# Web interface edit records
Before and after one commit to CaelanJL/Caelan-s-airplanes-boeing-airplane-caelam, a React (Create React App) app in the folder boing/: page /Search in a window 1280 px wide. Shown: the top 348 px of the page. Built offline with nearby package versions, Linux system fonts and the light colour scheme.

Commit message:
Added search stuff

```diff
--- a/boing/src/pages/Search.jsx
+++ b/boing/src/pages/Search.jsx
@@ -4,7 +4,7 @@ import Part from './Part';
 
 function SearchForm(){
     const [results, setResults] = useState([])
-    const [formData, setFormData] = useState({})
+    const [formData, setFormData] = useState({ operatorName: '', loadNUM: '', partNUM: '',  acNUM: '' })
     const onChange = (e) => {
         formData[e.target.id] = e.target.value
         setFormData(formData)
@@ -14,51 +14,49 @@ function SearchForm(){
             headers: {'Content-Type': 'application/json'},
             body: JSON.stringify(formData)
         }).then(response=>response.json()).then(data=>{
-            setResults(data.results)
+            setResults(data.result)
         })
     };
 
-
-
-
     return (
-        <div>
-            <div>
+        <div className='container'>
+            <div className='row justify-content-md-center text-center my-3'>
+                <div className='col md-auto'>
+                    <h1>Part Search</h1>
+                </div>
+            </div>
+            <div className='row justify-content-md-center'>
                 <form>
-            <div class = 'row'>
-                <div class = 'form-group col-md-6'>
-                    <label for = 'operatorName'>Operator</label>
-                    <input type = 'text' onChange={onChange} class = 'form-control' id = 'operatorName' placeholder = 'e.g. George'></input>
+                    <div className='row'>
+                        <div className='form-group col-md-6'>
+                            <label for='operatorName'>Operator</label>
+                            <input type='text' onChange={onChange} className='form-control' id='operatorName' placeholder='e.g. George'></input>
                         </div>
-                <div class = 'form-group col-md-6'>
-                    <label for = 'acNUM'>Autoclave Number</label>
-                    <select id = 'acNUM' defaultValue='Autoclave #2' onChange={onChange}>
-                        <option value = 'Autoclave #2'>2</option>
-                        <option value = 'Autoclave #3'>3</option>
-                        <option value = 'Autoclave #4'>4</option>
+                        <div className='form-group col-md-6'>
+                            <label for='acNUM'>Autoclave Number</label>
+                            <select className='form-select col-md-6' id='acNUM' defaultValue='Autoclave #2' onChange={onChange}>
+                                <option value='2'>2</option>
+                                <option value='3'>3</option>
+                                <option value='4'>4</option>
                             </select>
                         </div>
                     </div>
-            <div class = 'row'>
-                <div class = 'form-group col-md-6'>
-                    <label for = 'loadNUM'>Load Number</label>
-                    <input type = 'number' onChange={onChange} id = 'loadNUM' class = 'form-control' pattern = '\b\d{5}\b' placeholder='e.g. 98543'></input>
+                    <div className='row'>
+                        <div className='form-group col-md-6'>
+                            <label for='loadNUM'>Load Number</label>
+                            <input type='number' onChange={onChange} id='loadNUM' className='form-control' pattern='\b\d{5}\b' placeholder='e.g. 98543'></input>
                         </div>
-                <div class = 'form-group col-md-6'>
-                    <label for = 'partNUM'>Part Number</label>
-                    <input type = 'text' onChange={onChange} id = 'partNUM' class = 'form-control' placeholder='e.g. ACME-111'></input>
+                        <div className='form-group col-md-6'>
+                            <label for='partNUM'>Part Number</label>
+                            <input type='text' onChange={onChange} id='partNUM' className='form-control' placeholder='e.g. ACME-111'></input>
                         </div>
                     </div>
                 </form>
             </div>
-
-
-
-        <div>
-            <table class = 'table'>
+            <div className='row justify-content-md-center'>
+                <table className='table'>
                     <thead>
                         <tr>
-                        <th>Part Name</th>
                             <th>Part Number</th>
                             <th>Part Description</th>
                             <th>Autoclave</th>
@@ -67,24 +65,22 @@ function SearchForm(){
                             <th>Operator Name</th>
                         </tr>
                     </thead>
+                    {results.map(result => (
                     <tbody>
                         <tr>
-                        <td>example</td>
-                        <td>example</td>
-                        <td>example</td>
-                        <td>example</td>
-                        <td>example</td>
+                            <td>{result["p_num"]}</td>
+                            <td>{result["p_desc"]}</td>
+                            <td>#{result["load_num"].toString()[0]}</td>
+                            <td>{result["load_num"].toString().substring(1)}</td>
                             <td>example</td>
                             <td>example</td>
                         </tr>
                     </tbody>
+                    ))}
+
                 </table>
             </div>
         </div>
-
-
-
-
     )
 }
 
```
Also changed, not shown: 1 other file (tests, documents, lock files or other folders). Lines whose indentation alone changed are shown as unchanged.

# Task instructions
All the records above are to be reproduced exactly.

# Finished task
Before and after one commit to CaelanJL/Caelan-s-airplanes-boeing-airplane-caelam, a React (Create React App) app in the folder boing/: page /Search in a window 1280 px wide. Shown: the top 348 px of the page. Built offline with nearby package versions, Linux system fonts and the light colour scheme.

Commit message:
Added search stuff

```diff
--- a/boing/src/pages/Search.jsx
+++ b/boing/src/pages/Search.jsx
@@ -4,7 +4,7 @@ import Part from './Part';
 
 function SearchForm(){
     const [results, setResults] = useState([])
-    const [formData, setFormData] = useState({})
+    const [formData, setFormData] = useState({ operatorName: '', loadNUM: '', partNUM: '',  acNUM: '' })
     const onChange = (e) => {
         formData[e.target.id] = e.target.value
         setFormData(formData)
@@ -14,51 +14,49 @@ function SearchForm(){
             headers: {'Content-Type': 'application/json'},
             body: JSON.stringify(formData)
         }).then(response=>response.json()).then(data=>{
-            setResults(data.results)
+            setResults(data.result)
         })
     };
 
-
-
-
     return (
-        <div>
-            <div>
+        <div className='container'>
+            <div className='row justify-content-md-center text-center my-3'>
+                <div className='col md-auto'>
+                    <h1>Part Search</h1>
+                </div>
+            </div>
+            <div className='row justify-content-md-center'>
                 <form>
-            <div class = 'row'>
-                <div class = 'form-group col-md-6'>
-                    <label for = 'operatorName'>Operator</label>
-                    <input type = 'text' onChange={onChange} class = 'form-control' id = 'operatorName' placeholder = 'e.g. George'></input>
+                    <div className='row'>
+                        <div className='form-group col-md-6'>
+                            <label for='operatorName'>Operator</label>
+                            <input type='text' onChange={onChange} className='form-control' id='operatorName' placeholder='e.g. George'></input>
                         </div>
-                <div class = 'form-group col-md-6'>
-                    <label for = 'acNUM'>Autoclave Number</label>
-                    <select id = 'acNUM' defaultValue='Autoclave #2' onChange={onChange}>
-                        <option value = 'Autoclave #2'>2</option>
-                        <option value = 'Autoclave #3'>3</option>
-                        <option value = 'Autoclave #4'>4</option>
+                        <div className='form-group col-md-6'>
+                            <label for='acNUM'>Autoclave Number</label>
+                            <select className='form-select col-md-6' id='acNUM' defaultValue='Autoclave #2' onChange={onChange}>
+                                <option value='2'>2</option>
+                                <option value='3'>3</option>
+                                <option value='4'>4</option>
                             </select>
                         </div>
                     </div>
-            <div class = 'row'>
-                <div class = 'form-group col-md-6'>
-                    <label for = 'loadNUM'>Load Number</label>
-                    <input type = 'number' onChange={onChange} id = 'loadNUM' class = 'form-control' pattern = '\b\d{5}\b' placeholder='e.g. 98543'></input>
+                    <div className='row'>
+                        <div className='form-group col-md-6'>
+                            <label for='loadNUM'>Load Number</label>
+                            <input type='number' onChange={onChange} id='loadNUM' className='form-control' pattern='\b\d{5}\b' placeholder='e.g. 98543'></input>
                         </div>
-                <div class = 'form-group col-md-6'>
-                    <label for = 'partNUM'>Part Number</label>
-                    <input type = 'text' onChange={onChange} id = 'partNUM' class = 'form-control' placeholder='e.g. ACME-111'></input>
+                        <div className='form-group col-md-6'>
+                            <label for='partNUM'>Part Number</label>
+                            <input type='text' onChange={onChange} id='partNUM' className='form-control' placeholder='e.g. ACME-111'></input>
                         </div>
                     </div>
                 </form>
             </div>
-
-
-
-        <div>
-            <table class = 'table'>
+            <div className='row justify-content-md-center'>
+                <table className='table'>
                     <thead>
                         <tr>
-                        <th>Part Name</th>
                             <th>Part Number</th>
                             <th>Part Description</th>
                             <th>Autoclave</th>
@@ -67,24 +65,22 @@ function SearchForm(){
                             <th>Operator Name</th>
                         </tr>
                     </thead>
+                    {results.map(result => (
                     <tbody>
                         <tr>
-                        <td>example</td>
-                        <td>example</td>
-                        <td>example</td>
-                        <td>example</td>
-                        <td>example</td>
+                            <td>{result["p_num"]}</td>
+                            <td>{result["p_desc"]}</td>
+                            <td>#{result["load_num"].toString()[0]}</td>
+                            <td>{result["load_num"].toString().substring(1)}</td>
                             <td>example</td>
                             <td>example</td>
                         </tr>
                     </tbody>
+                    ))}
+
                 </table>
             </div>
         </div>
-
-
-
-
     )
 }
 
```
Also changed, not shown: 1 other file (tests, documents, lock files or other folders). Lines whose indentation alone changed are shown as unchanged.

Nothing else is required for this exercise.